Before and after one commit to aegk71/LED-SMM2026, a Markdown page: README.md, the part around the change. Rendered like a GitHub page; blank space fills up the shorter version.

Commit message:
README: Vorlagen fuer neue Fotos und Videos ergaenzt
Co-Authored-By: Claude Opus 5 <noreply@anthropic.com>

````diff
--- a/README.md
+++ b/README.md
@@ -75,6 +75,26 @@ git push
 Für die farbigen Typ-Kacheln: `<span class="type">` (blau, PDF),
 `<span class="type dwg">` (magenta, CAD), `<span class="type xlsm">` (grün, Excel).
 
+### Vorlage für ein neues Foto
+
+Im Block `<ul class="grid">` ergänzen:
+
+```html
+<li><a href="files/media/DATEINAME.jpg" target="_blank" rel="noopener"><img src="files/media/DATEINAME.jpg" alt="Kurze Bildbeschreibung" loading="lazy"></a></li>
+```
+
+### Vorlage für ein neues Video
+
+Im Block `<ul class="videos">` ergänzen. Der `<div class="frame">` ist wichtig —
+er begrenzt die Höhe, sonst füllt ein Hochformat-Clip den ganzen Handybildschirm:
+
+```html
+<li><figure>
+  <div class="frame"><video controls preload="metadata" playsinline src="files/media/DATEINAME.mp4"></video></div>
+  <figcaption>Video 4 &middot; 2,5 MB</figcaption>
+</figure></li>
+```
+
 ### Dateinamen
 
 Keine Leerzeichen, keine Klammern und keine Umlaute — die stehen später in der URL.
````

*Directions*
Check the lines above and copy each one that includes "ergänzen".

*Solution to this task*
+Im Block `<ul class="grid">` ergänzen:
+Im Block `<ul class="videos">` ergänzen. Der `<div class="frame">` ist wichtig —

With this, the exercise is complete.